Ngxukuma says: “We are not the Pam Goldings and Rawsons of the world – we do things differently here. We have systems that govern and that we understand … It is not easy for others to penetrate the market because they don’t understand how we do things – we have our own book.

“These developments are coming up everywhere … people are building with or without plans.

“The law moves too slowly and needs to catch-up with us. Through engagement with the formal sector, I can now encourage my clients to build right.

“I educate them that they are responsible for the health and safety of their occupants and that if anything happens on their erf, they are responsible … there is a responsibility beyond building and finding tenants … one just has to think of the building disaster in George recently – it has opened many eyes to responsible and formal building.”

The difference between the informal and the formal property sector is something the COCT is sensitive to as it tries to assist the sector to enter the formal economy.

The COCT is juggling many questions, says David Gardner, the team leader of the Programme Management Unit of the City of Cape Town’s Small Scale Rental Unit Mayoral Priority Programme.

For instance, “how do we change from regulating micro-developers out of existence to instead, guiding and assisting them through levels of public support so that the sector can become a formal housing submarket that develops housing on scale and assist to fill the gap?”

David Gardner, the team leader of the Programme Management Unit of the City of Cape Town’s Small Scale Rental Unit Mayoral Priority Programme

The developers need support as they are addressing some of the fundamental challenges facing the City of Cape Town, including rapid urbanisation, a shortage of affordable housing and poor economic growth, he says.

It is indeed a pivotal moment requiring a mind shift for both the micro-developers who are informal, in some instances, not regulated and, at times, non-compliant and the COCT which has been a by-the-book regulator.

Deputy Mayor Eddie Andrews says: “It is a big learning curve for all – the government is learning not to be a regulator but a supporter. There has been a huge realisation in the past 10 years that this is a viable system to provide decent affordable rental accommodation and create the most viable business echelon in the country.”

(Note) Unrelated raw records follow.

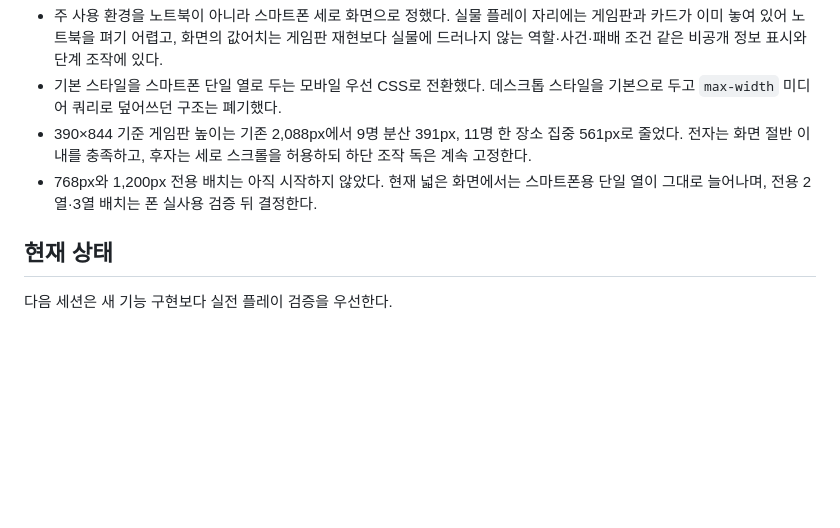
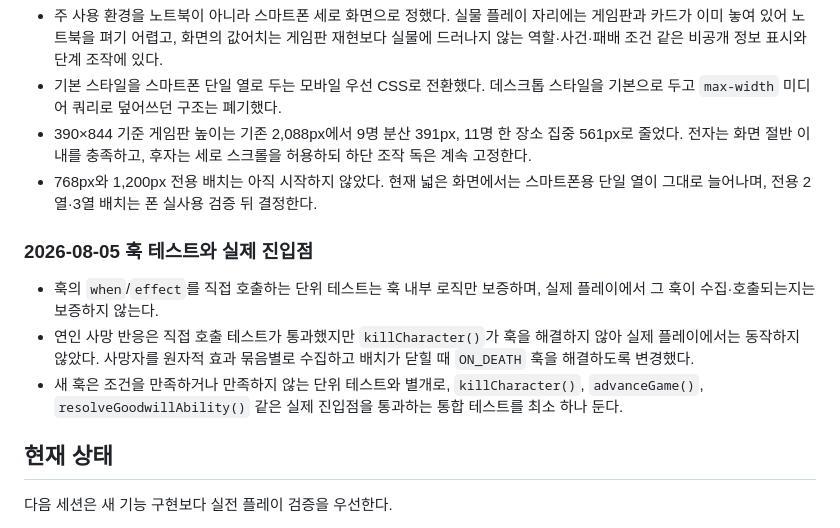
Before and after one commit to qazesc2h/tragedy-looper-mastermind, a Markdown page: HANDOFF.md, the part around the change. Drawn GitHub-style; blank space fills up the shorter version.

Commit message:
Document hook integration test boundary

```diff
--- a/HANDOFF.md
+++ b/HANDOFF.md
@@ -456,6 +456,17 @@ killer: {
   스마트폰용 단일 열이 그대로 늘어나며, 전용 2열·3열 배치는 폰 실사용 검증 뒤
   결정한다.
 
+### 2026-08-05 훅 테스트와 실제 진입점
+
+- 훅의 `when`/`effect`를 직접 호출하는 단위 테스트는 훅 내부 로직만 보증하며,
+  실제 플레이에서 그 훅이 수집·호출되는지는 보증하지 않는다.
+- 연인 사망 반응은 직접 호출 테스트가 통과했지만 `killCharacter()`가 훅을
+  해결하지 않아 실제 플레이에서는 동작하지 않았다. 사망자를 원자적 효과
+  묶음별로 수집하고 배치가 닫힐 때 `ON_DEATH` 훅을 해결하도록 변경했다.
+- 새 훅은 조건을 만족하거나 만족하지 않는 단위 테스트와 별개로,
+  `killCharacter()`, `advanceGame()`, `resolveGoodwillAbility()` 같은 실제
+  진입점을 통과하는 통합 테스트를 최소 하나 둔다.
+
 ## 현재 상태
 
 다음 세션은 새 기능 구현보다 실전 플레이 검증을 우선한다.
```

So important is the sector that the COCT recently made small-scale affordable rental a Mayoral Priority Programme and the mayor, Geordin Hill-Lewis, is often seen in the areas, visiting and talking to the micro-developers.

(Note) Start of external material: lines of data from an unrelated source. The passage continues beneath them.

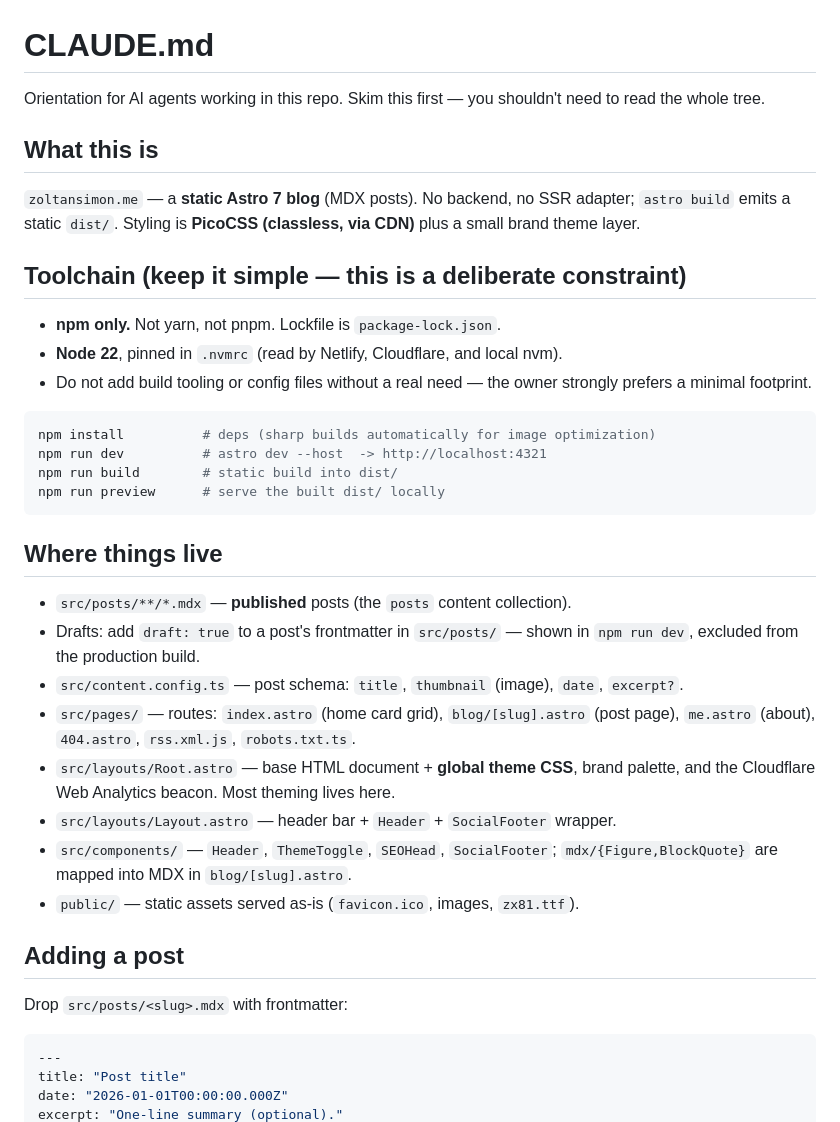
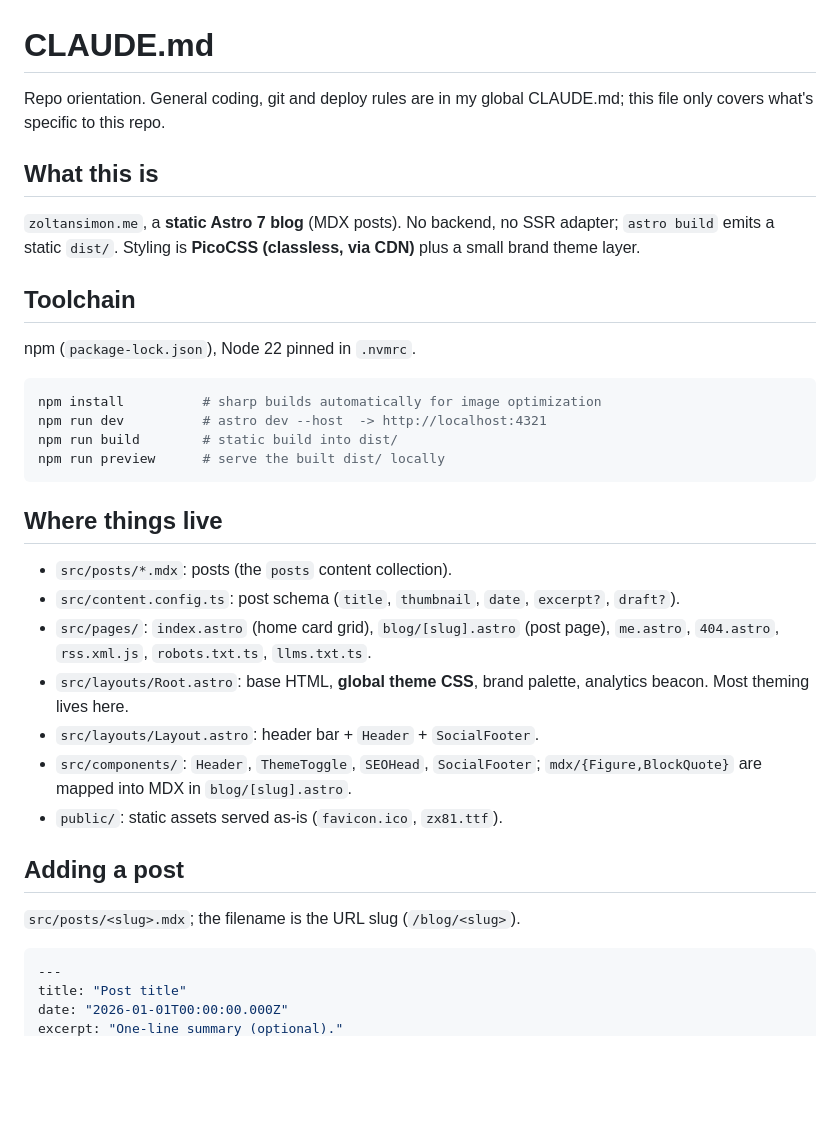
Before and after one commit to zsim0n/cool-jupiter, a Markdown page: AGENTS.md, the part around one of its changes. Drawn GitHub-style; blank space fills up the shorter version.

````diff
--- a/AGENTS.md
+++ b/AGENTS.md
@@ -1,23 +1,20 @@
 # CLAUDE.md
 
-Orientation for AI agents working in this repo. Skim this first — you shouldn't
-need to read the whole tree.
+Repo orientation. General coding, git and deploy rules are in my global
+CLAUDE.md; this file only covers what's specific to this repo.
 
 ## What this is
 
-`zoltansimon.me` — a **static Astro 7 blog** (MDX posts). No backend, no SSR
+`zoltansimon.me`, a **static Astro 7 blog** (MDX posts). No backend, no SSR
 adapter; `astro build` emits a static `dist/`. Styling is **PicoCSS (classless,
 via CDN)** plus a small brand theme layer.
 
-## Toolchain (keep it simple — this is a deliberate constraint)
+## Toolchain
 
-- **npm only.** Not yarn, not pnpm. Lockfile is `package-lock.json`.
-- **Node 22**, pinned in `.nvmrc` (read by Netlify, Cloudflare, and local nvm).
-- Do not add build tooling or config files without a real need — the owner
-  strongly prefers a minimal footprint.
+npm (`package-lock.json`), Node 22 pinned in `.nvmrc`.
 
 ```bash
-npm install          # deps (sharp builds automatically for image optimization)
+npm install          # sharp builds automatically for image optimization
 npm run dev          # astro dev --host  -> http://localhost:4321
 npm run build        # static build into dist/
 npm run preview      # serve the built dist/ locally
@@ -25,22 +22,20 @@ npm run preview      # serve the built dist/ locally
 
 ## Where things live
 
-- `src/posts/**/*.mdx` — **published** posts (the `posts` content collection).
-- Drafts: add `draft: true` to a post's frontmatter in `src/posts/` — shown in `npm run dev`, excluded from the production build.
-- `src/content.config.ts` — post schema: `title`, `thumbnail` (image), `date`,
-  `excerpt?`.
-- `src/pages/` — routes: `index.astro` (home card grid), `blog/[slug].astro`
-  (post page), `me.astro` (about), `404.astro`, `rss.xml.js`, `robots.txt.ts`.
-- `src/layouts/Root.astro` — base HTML document + **global theme CSS**, brand
-  palette, and the Cloudflare Web Analytics beacon. Most theming lives here.
-- `src/layouts/Layout.astro` — header bar + `Header` + `SocialFooter` wrapper.
-- `src/components/` — `Header`, `ThemeToggle`, `SEOHead`, `SocialFooter`;
+- `src/posts/*.mdx`: posts (the `posts` content collection).
+- `src/content.config.ts`: post schema (`title`, `thumbnail`, `date`, `excerpt?`, `draft?`).
+- `src/pages/`: `index.astro` (home card grid), `blog/[slug].astro` (post
+  page), `me.astro`, `404.astro`, `rss.xml.js`, `robots.txt.ts`, `llms.txt.ts`.
+- `src/layouts/Root.astro`: base HTML, **global theme CSS**, brand palette,
+  analytics beacon. Most theming lives here.
+- `src/layouts/Layout.astro`: header bar + `Header` + `SocialFooter`.
+- `src/components/`: `Header`, `ThemeToggle`, `SEOHead`, `SocialFooter`;
   `mdx/{Figure,BlockQuote}` are mapped into MDX in `blog/[slug].astro`.
-- `public/` — static assets served as-is (`favicon.ico`, images, `zx81.ttf`).
+- `public/`: static assets served as-is (`favicon.ico`, `zx81.ttf`).
 
 ## Adding a post
 
-Drop `src/posts/<slug>.mdx` with frontmatter:
+`src/posts/<slug>.mdx`; the filename is the URL slug (`/blog/<slug>`).
 
 ```yaml
 ---
````
Also changed, not shown: other parts of AGENTS.md (+22 -42 lines).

Deputy Mayor Eddie Andrews, with micro-developer and owner, Zandile Nakani, Geordin Hill-Lewis, Executive Mayor of Cape Town and uMastandi Nomfundo Molemohi, Portfolio Manager during a walk-about last week looking at micro-developments in Eersterivier. Photographer Ayanda Ndamane / Independent Newspapers

Gardner says: “People are creating income opportunities. There are levels to regulations and we need to consider what those levels will be in these areas.”

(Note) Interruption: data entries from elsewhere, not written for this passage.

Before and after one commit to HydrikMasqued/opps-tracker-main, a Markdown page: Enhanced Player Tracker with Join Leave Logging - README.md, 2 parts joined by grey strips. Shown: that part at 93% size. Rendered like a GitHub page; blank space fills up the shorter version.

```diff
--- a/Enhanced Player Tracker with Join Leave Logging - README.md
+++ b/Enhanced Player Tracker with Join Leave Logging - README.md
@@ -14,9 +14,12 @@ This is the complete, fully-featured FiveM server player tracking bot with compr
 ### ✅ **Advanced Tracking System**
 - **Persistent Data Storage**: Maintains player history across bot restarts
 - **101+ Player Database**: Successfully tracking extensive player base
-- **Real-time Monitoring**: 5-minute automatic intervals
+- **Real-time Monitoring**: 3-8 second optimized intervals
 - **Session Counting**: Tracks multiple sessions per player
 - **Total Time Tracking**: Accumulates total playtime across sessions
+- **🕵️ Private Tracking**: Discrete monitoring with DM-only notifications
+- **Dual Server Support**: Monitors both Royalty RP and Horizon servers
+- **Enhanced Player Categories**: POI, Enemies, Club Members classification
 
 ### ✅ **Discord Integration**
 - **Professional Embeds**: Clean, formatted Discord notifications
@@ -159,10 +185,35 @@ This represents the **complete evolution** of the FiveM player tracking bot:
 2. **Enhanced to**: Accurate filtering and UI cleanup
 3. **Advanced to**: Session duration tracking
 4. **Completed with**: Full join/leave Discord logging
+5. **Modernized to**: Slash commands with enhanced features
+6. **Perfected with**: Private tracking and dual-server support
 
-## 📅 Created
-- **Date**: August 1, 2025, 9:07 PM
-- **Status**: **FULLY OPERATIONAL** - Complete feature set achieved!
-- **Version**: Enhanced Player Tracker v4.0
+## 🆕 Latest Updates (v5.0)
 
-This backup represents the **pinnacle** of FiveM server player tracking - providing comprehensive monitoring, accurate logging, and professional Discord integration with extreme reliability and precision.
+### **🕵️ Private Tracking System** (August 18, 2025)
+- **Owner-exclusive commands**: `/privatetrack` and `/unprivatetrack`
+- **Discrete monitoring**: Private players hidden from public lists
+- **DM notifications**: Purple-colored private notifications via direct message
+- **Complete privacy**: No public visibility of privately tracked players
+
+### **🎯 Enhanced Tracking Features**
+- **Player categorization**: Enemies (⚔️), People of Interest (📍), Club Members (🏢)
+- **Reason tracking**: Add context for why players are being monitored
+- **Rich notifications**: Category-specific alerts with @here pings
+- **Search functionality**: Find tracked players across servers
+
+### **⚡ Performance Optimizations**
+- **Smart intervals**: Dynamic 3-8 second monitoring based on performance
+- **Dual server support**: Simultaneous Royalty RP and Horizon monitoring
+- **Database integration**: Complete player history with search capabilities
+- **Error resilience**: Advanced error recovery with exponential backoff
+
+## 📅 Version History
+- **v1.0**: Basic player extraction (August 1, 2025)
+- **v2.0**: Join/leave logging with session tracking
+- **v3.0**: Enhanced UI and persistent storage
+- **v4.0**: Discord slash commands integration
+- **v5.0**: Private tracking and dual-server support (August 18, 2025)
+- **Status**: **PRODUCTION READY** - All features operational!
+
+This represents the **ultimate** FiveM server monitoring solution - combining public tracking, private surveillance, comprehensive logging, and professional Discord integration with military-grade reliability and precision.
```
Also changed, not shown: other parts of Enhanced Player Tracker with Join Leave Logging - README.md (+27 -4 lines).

It is true; the city is thinking more laterally and working hard to change the approach towards the market, including ensuring municipal by-laws are relevant.

The results of 10 different work streams within the City, which are working on how to better support and guide the market into an important housing deliverer and city shaper, are being finalised and will be implemented as early as next year.

To ease the path from non-compliance to compliance, something the DAG is striving towards for the sector, the COCT has been amending municipal by-laws to better accommodate micro-developers. A notable development is the implementation of a R20 million subsidy fund to assist developers in paying development charges, a significant financial barrier.

The COCT will introduce prototypical plans for developers once the municipal planning bylaw changes come into effect. The plans, vetted by various city departments, will streamline the approval process, significantly reducing the time and bureaucratic hurdles traditionally involved.

The City recognises the power of the sector to deliver housing and densify and also takes note of its duty to ensure property developments don’t infringe on other’s property rights, health and safety.

One thing is for sure: the informal sector is thriving.